Now, the unwritten rule of the insiders club is that you don’t share your feelings honestly.
As a member of the club, you’re given daily talking points – some call it the spin sheet. If you want to get ahead in D.C., you repeat these talking points (often lies) to any camera, journalist, or pundit who will listen.
So for years, Gates followed his team’s instructions… until now, that is. With the publication of his book, Gates has unleashed a torrent of truth, something rarely seen in the Capital City. Here are some of his juicier talking points:
On Obama: Gates concludes that Obama is a terrible leader. Writing about the president’s Afghanistan War strategy, Gates says he “doesn’t believe in his own strategy, and doesn’t consider the war to be his. For him, it’s all about getting out.”
On Vice President Joe Biden: Gates writes, “I think he has been wrong on nearly every major foreign policy and national security issue over the past four decades.”
On Hillary Clinton: According to Gates, “Hillary told the president that her opposition to the  surge in Iraq had been political because she was facing him in the Iowa primary. . . The president conceded vaguely that opposition to the Iraq surge had been political. To hear the two of them making these admissions, and in front of me, was as surprising as it was dismaying.”
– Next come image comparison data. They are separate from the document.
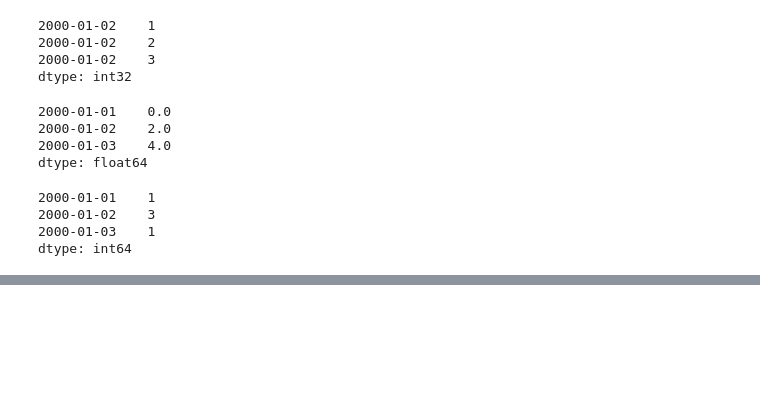
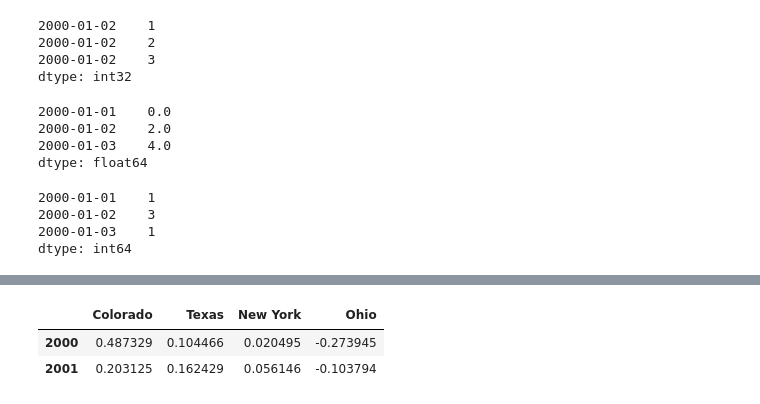
Before and after one commit to Edwinf3004/pydata-book, a Jupyter notebook: ch11.ipynb, the cells around one changed output, grey strips where cells are left out. Cells and saved outputs as stored; diff of their text form; code cells hidden in the pictures; blank space fills up the shorter version.

```diff
--- a/ch11.ipynb
+++ b/ch11.ipynb
@@ -515,3 +1113,10 @@ annual_frame
+# %%
+annual_frame = frame.resample("Y-DEC").mean()
+annual_frame
+# %% [output]
+|  | Colorado | Texas | New York | Ohio |
+| 2000 | 0.487329 | 0.104466 | 0.020495 | -0.273945 |
+| 2001 | 0.203125 | 0.162429 | 0.056146 | -0.103794 |
 # %%
 # Q-DEC: Quarterly, year ending in December
 annual_frame.resample("Q-DEC").ffill()
```
Also changed, not shown: parts of 119 cells of this notebook.
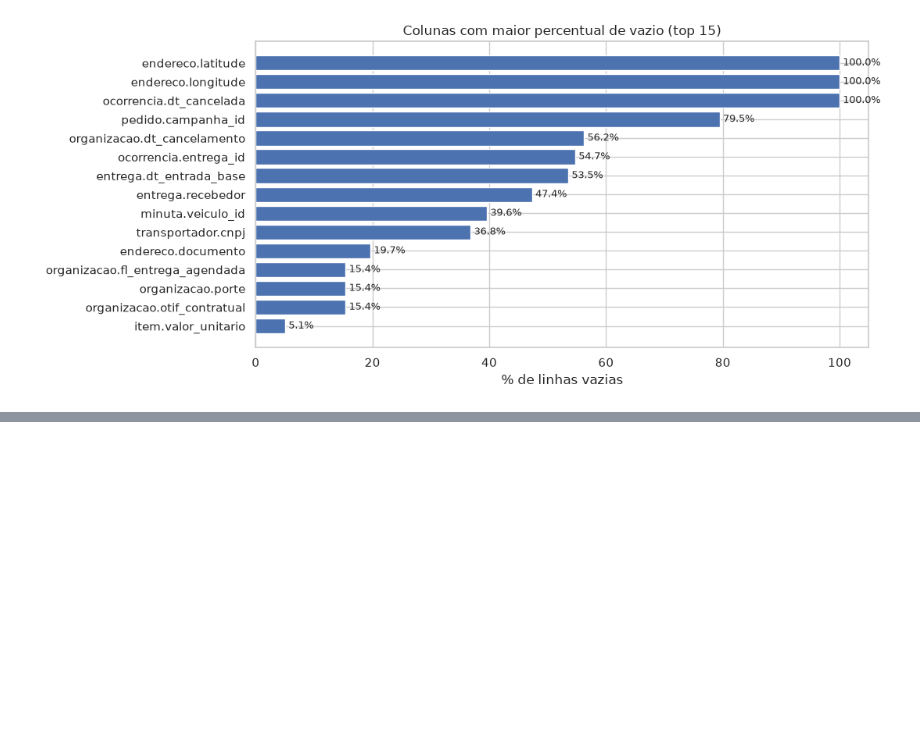
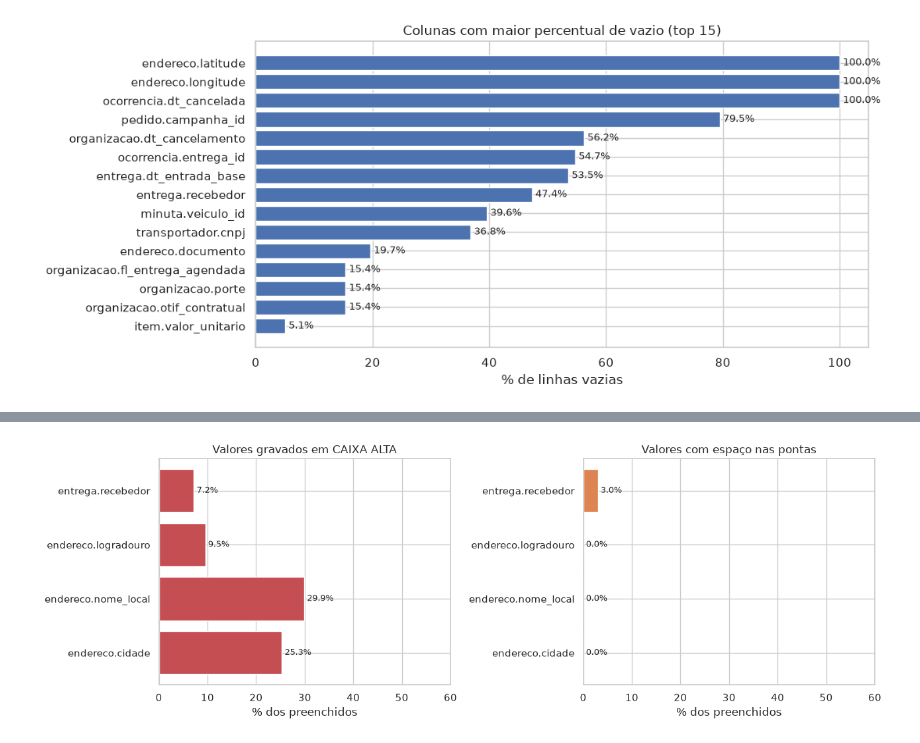
Before and after one commit to tiago466/logistica-otif-mlops, a Jupyter notebook: notebooks/operacional/00_eda_qualidade_dados_ope.ipynb, the cells around one changed output, grey strips where cells are left out. Drawn from its saved outputs; the diff is of its cells as text; code cells hidden in the pictures; blank space fills up the shorter version.

```diff
--- a/notebooks/operacional/00_eda_qualidade_dados_ope.ipynb
+++ b/notebooks/operacional/00_eda_qualidade_dados_ope.ipynb
@@ -287,0 +781,27 @@ Achados registrados até aqui: 0
+# %%
+fig, (esquerda, direita) = plt.subplots(1, 2, figsize=(13, 4.5))
+
+resumo = pd.DataFrame([
+    {"campo": f"{t}.{c}", **qualidade.texto_inconsistente(tabelas[t], c)}
+    for t, c in [("endereco", "cidade"), ("endereco", "nome_local"),
+                 ("endereco", "logradouro"), ("entrega", "recebedor")]
+])
+resumo["pct_caixa_alta"] = 100 * resumo["caixa_alta"] / resumo["total_nao_nulo"]
+resumo["pct_espaco"] = 100 * resumo["espaco_nas_pontas"] / resumo["total_nao_nulo"]
+
+esquerda.barh(resumo["campo"], resumo["pct_caixa_alta"], color="#C44E52")
+esquerda.set_title("Valores gravados em CAIXA ALTA")
+esquerda.set_xlabel("% dos preenchidos")
+
+direita.barh(resumo["campo"], resumo["pct_espaco"], color="#DD8452")
+direita.set_title("Valores com espaço nas pontas")
+direita.set_xlabel("% dos preenchidos")
+
+for eixo in (esquerda, direita):
+    eixo.bar_label(eixo.containers[0], fmt="%.1f%%", padding=3, fontsize=9)
+    eixo.set_xlim(0, max(60, eixo.get_xlim()[1] * 1.15))
+
+plt.tight_layout()
+plt.show()
+# %% [output]
+[figure, added]
```
Also changed, not shown: parts of 67 cells of this notebook, 2 other files.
On Congress: Gates unleashes some of his best invective when speaking about Congress. “I saw most of Congress as uncivil, incompetent at fulfilling their basic constitutional responsibilities (such as timely appropriations), micromanagerial, parochial, hypocritical, egotistical, thin-skinned and prone to put self (and re-election) before country.”
So what does all of this mean?
Well, I think that most Americans already think Obama is a terrible leader, especially since the launch of Obamacare. So Gates’ comments about Obama won’t amount to a hill of beans.
The comments that could have real impact are from Hillary Clinton, whose fundamental dishonesty about a policy as important as the Iraq surge in 2007 is disturbing to say the least.
Clinton opposed the surge just to gain political points, meaning she was okay with sacrificing America’s success and soldiers’ lives to enhance her political position during an election.
For a leader on the verge of a Presidential run, this is a ruinous accusation.
Meanwhile, for the rest of us, we’ve been given a momentary glimpse beyond the daily talking points and the tired rhetoric. Robert Gates has given us a view of the real Washington, D.C., and it reaffirms just how sick and self-centered the governing elite of both parties has become.
This commentary originally appeared at CapitolHillDaily.com and is reprinted here with permission.